> _Assignment_
Among the entries below, which lines include the string "transition"? Show each one.

Record extracts section start

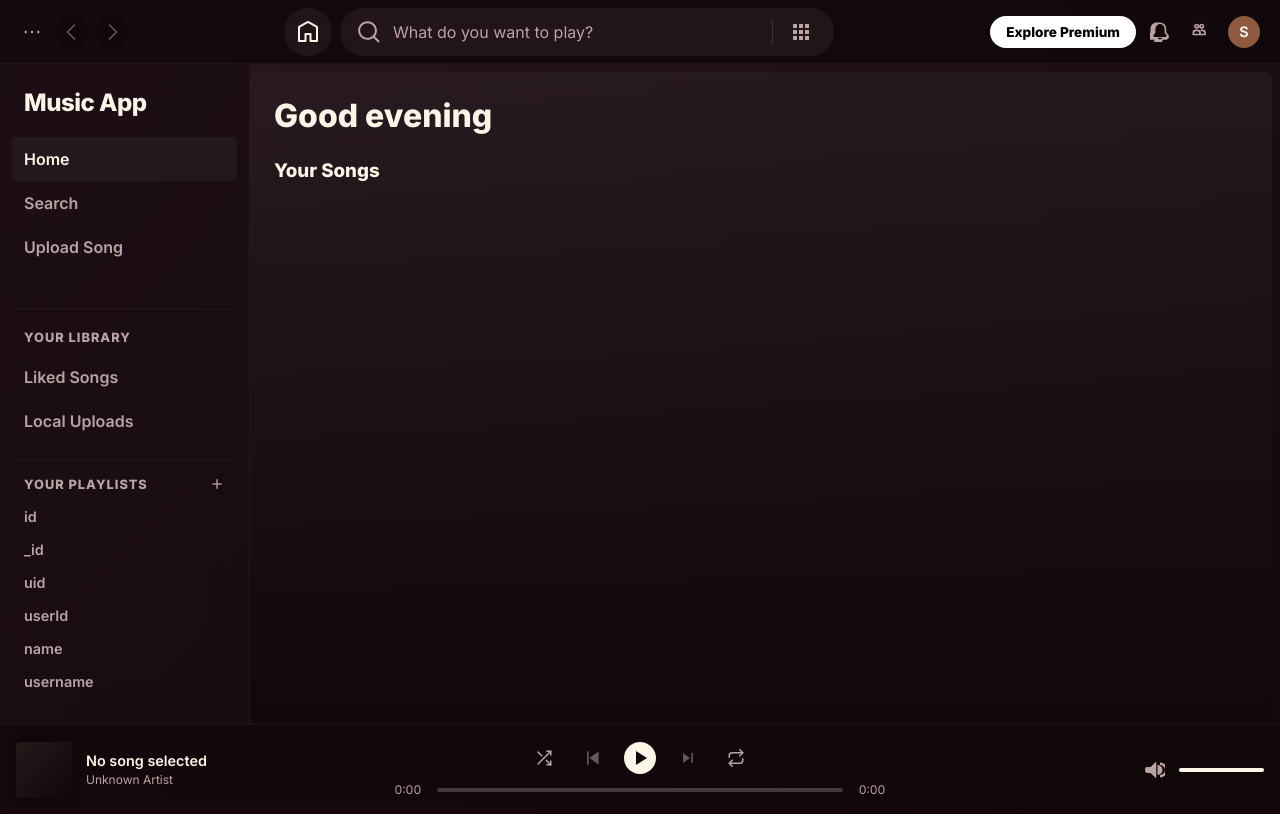
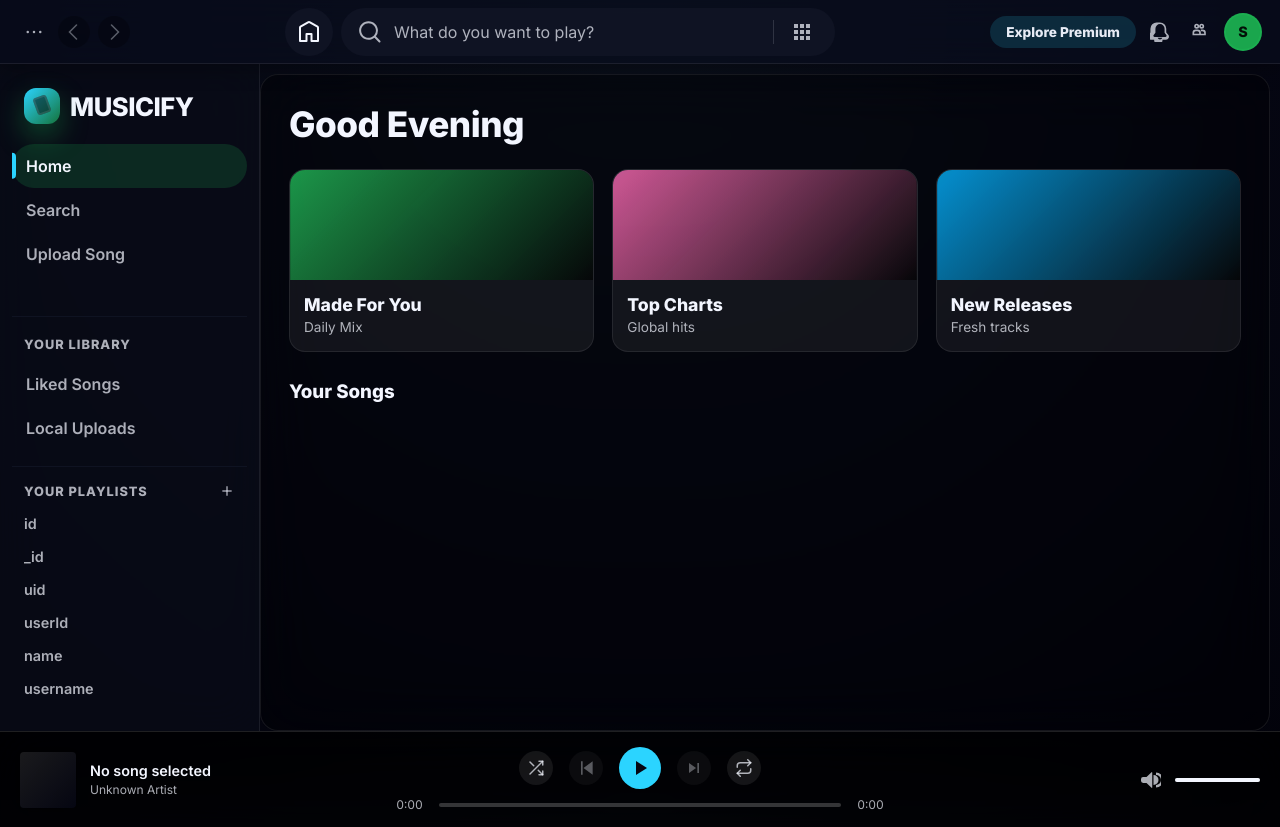
Before and after one commit to PriyanshuSayss/Music-Streaming-Platform, a website: page public/index.html in a window 1280 px wide. Drawn offline with Linux system fonts and the light colour scheme; no server answers; sample sign-in values are in the browser's storage.

Commit message:
Update UI to Spotify-like design with custom color scheme

```diff
--- a/public/index.html
+++ b/public/index.html
@@ -3,7 +3,7 @@
 <head>
   <meta charset="UTF-8">
   <meta name="viewport" content="width=device-width, initial-scale=1.0">
-  <title>Spotify-like Music App</title>
+  <title>Musicify • Stream</title>
   <link href="https://fonts.googleapis.com/css2?family=Inter:wght@400;600;800&display=swap" rel="stylesheet">
   <link rel="stylesheet" href="style.css">
 </head>
@@ -47,7 +47,8 @@
     </header>
     <nav class="sidebar">
       <div class="logo">
-        <h2>Music App</h2>
+        <div class="logo-icon" aria-hidden="true"></div>
+        <h2>Musicify</h2>
       </div>
       <ul class="nav-links">
         <li class="active" id="nav-home">Home</li>
@@ -82,6 +83,30 @@
     <main class="main-content">
       <div class="content-area" id="home-view">
         <h2>Good evening</h2>
+
+        <section class="featured-grid">
+          <div class="featured-card">
+            <div class="featured-cover" style="background-image: linear-gradient(135deg, rgba(29, 185, 84, 0.75), rgba(0,0,0,0.65));"></div>
+            <div class="featured-info">
+              <h3>Made For You</h3>
+              <p>Daily Mix</p>
+            </div>
+          </div>
+          <div class="featured-card">
+            <div class="featured-cover" style="background-image: linear-gradient(135deg, rgba(255, 105, 180, 0.75), rgba(0,0,0,0.65));"></div>
+            <div class="featured-info">
+              <h3>Top Charts</h3>
+              <p>Global hits</p>
+            </div>
+          </div>
+          <div class="featured-card">
+            <div class="featured-cover" style="background-image: linear-gradient(135deg, rgba(0, 176, 255, 0.75), rgba(0,0,0,0.65));"></div>
+            <div class="featured-info">
+              <h3>New Releases</h3>
+              <p>Fresh tracks</p>
+            </div>
+          </div>
+        </section>
 
         <section class="songs-section" id="recently-played-section" style="display: none; margin-bottom: 30px;">
           <h3>Jump Back In</h3>
--- a/public/style.css
+++ b/public/style.css
@@ -1,27 +1,27 @@
 :root {
-  --bg-gradient: linear-gradient(135deg, #2b161f 0%, #11080A 100%);
-  --bg-base: #11080A;
-  --bg-elevated: rgba(42, 31, 36, 0.6);
-  --bg-highlight: rgba(58, 47, 52, 0.8);
-  --bg-hover: rgba(247, 230, 196, 0.08);
+  --bg-gradient: radial-gradient(circle at top, #0a0f1a 0%, #050612 60%, #02020a 100%);
+  --bg-base: #050612;
+  --bg-elevated: rgba(18, 22, 38, 0.8);
+  --bg-highlight: rgba(255, 255, 255, 0.06);
+  --bg-hover: rgba(255, 255, 255, 0.10);
 
-  --text-base: #FDF5E6;
-  --text-subdued: #BCA3A3;
+  --text-base: #F3F6FF;
+  --text-subdued: rgba(243, 246, 255, 0.7);
 
-  --accent-color: #E8D0A5;
-  --accent-hover: #F7E6C4;
-  --accent-muted: #9c6c77;
+  --accent-color: #2BD4FF;
+  --accent-hover: #65e4ff;
+  --accent-muted: rgba(43, 212, 255, 0.25);
 
-  --sidebar-width: 250px;
-  --player-height: 90px;
+  --sidebar-width: 260px;
+  --player-height: 96px;
 
-  --player-bg: rgba(17, 8, 10, 0.85);
-  --sidebar-bg: rgba(21, 10, 15, 0.6);
-  --topbar-bg: rgba(17, 8, 10, 0.8);
+  --player-bg: rgba(6, 8, 18, 0.9);
+  --sidebar-bg: rgba(9, 12, 24, 0.78);
+  --topbar-bg: rgba(10, 14, 30, 0.68);
 
-  --border-subtle: rgba(247, 230, 196, 0.05);
-  --border-light: rgba(247, 230, 196, 0.1);
-  --shadow-soft: 0 8px 24px rgba(0,0,0,0.4);
+  --border-subtle: rgba(255, 255, 255, 0.08);
+  --border-light: rgba(255, 255, 255, 0.12);
+  --shadow-soft: 0 16px 40px rgba(0, 0, 0, 0.6);
 }
 
 * {
@@ -69,11 +69,42 @@ body {
   z-index: 10;
 }
 
+.logo {
+  display: flex;
+  align-items: center;
+  gap: 10px;
+  padding: 0 12px;
+}
+
+.logo-icon {
+  width: 36px;
+  height: 36px;
+  border-radius: 12px;
+  background: linear-gradient(135deg, var(--accent-color), rgba(29, 185, 84, 0.6));
+  box-shadow: 0 12px 28px rgba(29, 185, 84, 0.35);
+  position: relative;
+}
+
+.logo-icon::after {
+  content: "";
+  position: absolute;
+  top: 8px;
+  left: 11px;
+  width: 14px;
+  height: 18px;
+  border-radius: 3px;
+  background: rgba(0, 0, 0, 0.5);
+  box-shadow: inset 0 0 0 2px rgba(255, 255, 255, 0.1);
+  transform: rotate(-20deg);
+}
+
 .logo h2 {
-  padding: 0 12px;
-  font-weight: 800;
-  font-size: 1.5rem;
+  font-weight: 900;
+  font-size: 1.6rem;
   letter-spacing: -0.5px;
+  text-transform: uppercase;
+  color: var(--text-base);
+  margin-bottom: 0;
 }
 
 .nav-links, #playlistList {
@@ -81,24 +112,38 @@ body {
 }
 
 .nav-links li, #playlistList li {
-  padding: 12px;
+  padding: 12px 14px;
   cursor: pointer;
   color: var(--text-subdued);
   font-weight: 600;
-  border-radius: 4px;
-  transition: color 0.2s, background-color 0.2s;
+  border-radius: 999px;
+  transition: all 0.2s;
   display: flex;
   align-items: center;
-  gap: 16px;
+  gap: 14px;
+  position: relative;
 }
 
 .nav-links li:hover, #playlistList li:hover {
   color: var(--text-base);
+  background-color: rgba(255, 255, 255, 0.07);
 }
 
 .nav-links li.active {
   color: var(--text-base);
-  background-color: var(--bg-elevated);
+  background-color: rgba(29, 185, 84, 0.18);
+}
+
+.nav-links li.active::before {
+  content: "";
+  position: absolute;
+  left: 0;
+  top: 50%;
+  transform: translateY(-50%);
+  width: 4px;
+  height: 60%;
+  background: var(--accent-color);
+  border-radius: 0 4px 4px 0;
 }
 
 .library-section {
@@ -206,12 +251,15 @@ body {
 /* Main Content */
 .main-content {
   grid-area: main;
-  background: linear-gradient(180deg, var(--bg-elevated) 0%, var(--bg-base) 100%);
-  border-radius: 8px;
-  margin: 8px 8px 0 0;
-  padding: 24px;
+  background: rgba(0, 0, 0, 0.35);
+  backdrop-filter: blur(28px);
+  -webkit-backdrop-filter: blur(28px);
+  border-radius: 18px;
+  margin: 10px 10px 0 0;
+  padding: 28px;
   overflow-y: auto;
   position: relative;
+  border: 1px solid rgba(255, 255, 255, 0.08);
 }
 
 /* Global Top Bar */
@@ -220,11 +268,12 @@ body {
   display: flex;
   align-items: center;
   justify-content: space-between;
-  padding: 0 16px;
+  padding: 0 18px;
   background-color: var(--topbar-bg);
-  backdrop-filter: blur(24px);
-  -webkit-backdrop-filter: blur(24px);
-  border-bottom: 1px solid var(--border-subtle);
+  backdrop-filter: blur(20px);
+  -webkit-backdrop-filter: blur(20px);
+  border-bottom: 1px solid rgba(255, 255, 255, 0.08);
+  box-shadow: 0 3px 20px rgba(0, 0, 0, 0.35);
   z-index: 100;
 }
 
@@ -380,15 +429,15 @@ body {
 }
 
 .premium-btn {
-  background-color: #fff;
-  color: #000;
+  background-color: rgba(43, 212, 255, 0.15);
+  color: rgba(243, 246, 255, 0.95);
   border: none;
   border-radius: 500px;
   padding: 8px 16px;
   font-weight: 800;
   font-size: 0.85rem;
   cursor: pointer;
-  transition: transform 0.2s;
+  transition: transform 0.2s, background-color 0.2s;
   white-space: nowrap;
 }
 
@@ -398,25 +447,27 @@ body {
 }
 
 .user-profile .avatar {
-  width: 32px;
-  height: 32px;
-  background-color: #905A41;
-  color: #fff;
+  width: 34px;
+  height: 34px;
+  background-color: rgba(29, 185, 84, 0.9);
+  color: rgba(0, 0, 0, 0.9);
   border-radius: 50%;
   display: flex;
   align-items: center;
   justify-content: center;
-  font-weight: 600;
+  font-weight: 800;
   font-size: 0.9rem;
   cursor: pointer;
-  border: 4px solid var(--bg-base);
+  border: 2px solid rgba(29, 185, 84, 0.45);
   box-sizing: content-box;
 }
 
 .content-area h2 {
-  font-size: 2rem;
+  font-size: 2.2rem;
   font-weight: 800;
   margin-bottom: 24px;
+  letter-spacing: -0.5px;
+  text-transform: capitalize;
 }
 
 /* Forms */
@@ -547,6 +598,57 @@ body {
   transform: scale(1.04);
 }
 
+/* Featured Cards (Like Spotify home) */
+.featured-grid {
+  display: grid;
+  grid-template-columns: repeat(auto-fit, minmax(220px, 1fr));
+  gap: 18px;
+  margin-bottom: 28px;
+}
+
+.featured-card {
+  background: rgba(255, 255, 255, 0.06);
+  border: 1px solid rgba(255, 255, 255, 0.08);
+  border-radius: 16px;
+  overflow: hidden;
+  display: flex;
+  flex-direction: column;
+  cursor: pointer;
+  transition: transform 0.25s ease, box-shadow 0.25s ease, background 0.25s ease;
+  min-height: 140px;
+}
+
+.featured-card:hover {
+  transform: translateY(-4px);
+  box-shadow: 0 20px 40px rgba(0, 0, 0, 0.6);
+  background: rgba(255, 255, 255, 0.1);
+}
+
+.featured-cover {
+  height: 110px;
+  background-size: cover;
+  background-position: center;
+  filter: brightness(1.05);
+}
+
+.featured-info {
+  padding: 14px 14px 16px;
+  display: flex;
+  flex-direction: column;
+  gap: 4px;
+}
+
+.featured-info h3 {
+  font-size: 1.1rem;
+  font-weight: 700;
+  color: var(--text-base);
+}
+
+.featured-info p {
+  font-size: 0.85rem;
+  color: var(--text-subdued);
+}
+
 /* Songs Grid */
 .songs-grid {
   display: grid;
@@ -574,41 +676,41 @@ body {
 }
 
 .song-card {
-  background-color: var(--bg-elevated);
+  background-color: rgba(255, 255, 255, 0.04);
   padding: 16px;
-  border-radius: 8px;
+  border-radius: 12px;
   cursor: pointer;
-  transition: all 0.3s cubic-bezier(0.25, 0.46, 0.45, 0.94);
+  transition: transform 0.25s ease, background-color 0.25s ease, box-shadow 0.25s ease;
   position: relative;
-  border: 1px solid var(--border-subtle);
-  box-shadow: 0 4px 12px rgba(0,0,0,0.15);
+  border: 1px solid rgba(255, 255, 255, 0.08);
+  box-shadow: 0 10px 30px rgba(0, 0, 0, 0.55);
 }
 
 .song-card:hover {
-  background-color: var(--bg-highlight);
-  transform: translateY(-6px);
-  box-shadow: var(--shadow-soft);
-  border-color: var(--border-light);
+  background-color: rgba(255, 255, 255, 0.08);
+  transform: translateY(-5px);
+  box-shadow: 0 16px 40px rgba(0, 0, 0, 0.65);
+  border-color: rgba(29, 185, 84, 0.35);
 }
 
 .song-card .cover {
   width: 100%;
   aspect-ratio: 1;
-  background-color: var(--bg-hover);
-  border-radius: 4px;
+  border-radius: 8px;
   margin-bottom: 16px;
   display: flex;
   align-items: center;
   justify-content: center;
   font-size: 3rem;
   color: var(--accent-color);
-  background: linear-gradient(135deg, var(--bg-hover), var(--bg-base));
-  box-shadow: 0 4px 12px rgba(0,0,0,0.3);
-  transition: box-shadow 0.3s;
+  background: linear-gradient(135deg, rgba(29, 185, 84, 0.12), rgba(0, 0, 0, 0.2));
+  box-shadow: 0 10px 30px rgba(0, 0, 0, 0.5);
+  transition: transform 0.25s ease, box-shadow 0.25s ease;
 }
 
 .song-card:hover .cover, .song-card:hover img {
-  box-shadow: 0 8px 16px rgba(0, 0, 0, 0.5);
+  box-shadow: 0 14px 40px rgba(0, 0, 0, 0.65);
+  transform: scale(1.02);
 }
 
 .song-card img {
@@ -788,14 +890,14 @@ body {
 /* Bottom Player */
 .bottom-player {
   grid-area: player;
-  background-color: var(--player-bg);
+  background-color: rgba(0, 0, 0, 0.72);
   backdrop-filter: blur(24px);
   -webkit-backdrop-filter: blur(24px);
-  border-top: 1px solid var(--border-subtle);
+  border-top: 1px solid rgba(255, 255, 255, 0.12);
   display: flex;
   align-items: center;
   justify-content: space-between;
-  padding: 0 16px;
+  padding: 0 20px;
   z-index: 100;
 }
 
@@ -851,21 +953,22 @@ body {
 }
 
 .control-btn {
-  background: transparent;
+  background: rgba(255, 255, 255, 0.08);
   border: none;
   color: var(--text-subdued);
   cursor: pointer;
   display: flex;
   align-items: center;
   justify-content: center;
-  width: 32px;
-  height: 32px;
+  width: 34px;
+  height: 34px;
   border-radius: 50%;
   transition: all 0.2s ease;
 }
 
 .control-btn:hover:not(:disabled) {
   color: var(--text-base);
+  background: rgba(255, 255, 255, 0.12);
 }
 
 .control-btn:disabled {
@@ -891,14 +994,16 @@ body {
 }
 
 .control-btn.play-pause {
-  background-color: var(--text-base);
+  background-color: var(--accent-color);
   color: var(--bg-base);
+  width: 42px;
+  height: 42px;
 }
 
 .control-btn.play-pause:hover {
-  transform: scale(1.05);
-  background-color: var(--text-base);
-  color: var(--bg-highlight);
+  transform: scale(1.08);
+  background-color: var(--accent-hover);
+  color: var(--bg-base);
 }
 
 .progress-container {
```
Also changed, not shown: 1 other file.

Record extracts section end

> _Exercise solution_
-  transition: color 0.2s, background-color 0.2s;
+  transition: all 0.2s;
-  transition: transform 0.2s;
+  transition: transform 0.2s, background-color 0.2s;
+  transition: transform 0.25s ease, box-shadow 0.25s ease, background 0.25s ease;
-  transition: all 0.3s cubic-bezier(0.25, 0.46, 0.45, 0.94);
+  transition: transform 0.25s ease, background-color 0.25s ease, box-shadow 0.25s ease;
-  transition: box-shadow 0.3s;
+  transition: transform 0.25s ease, box-shadow 0.25s ease;
   transition: all 0.2s ease;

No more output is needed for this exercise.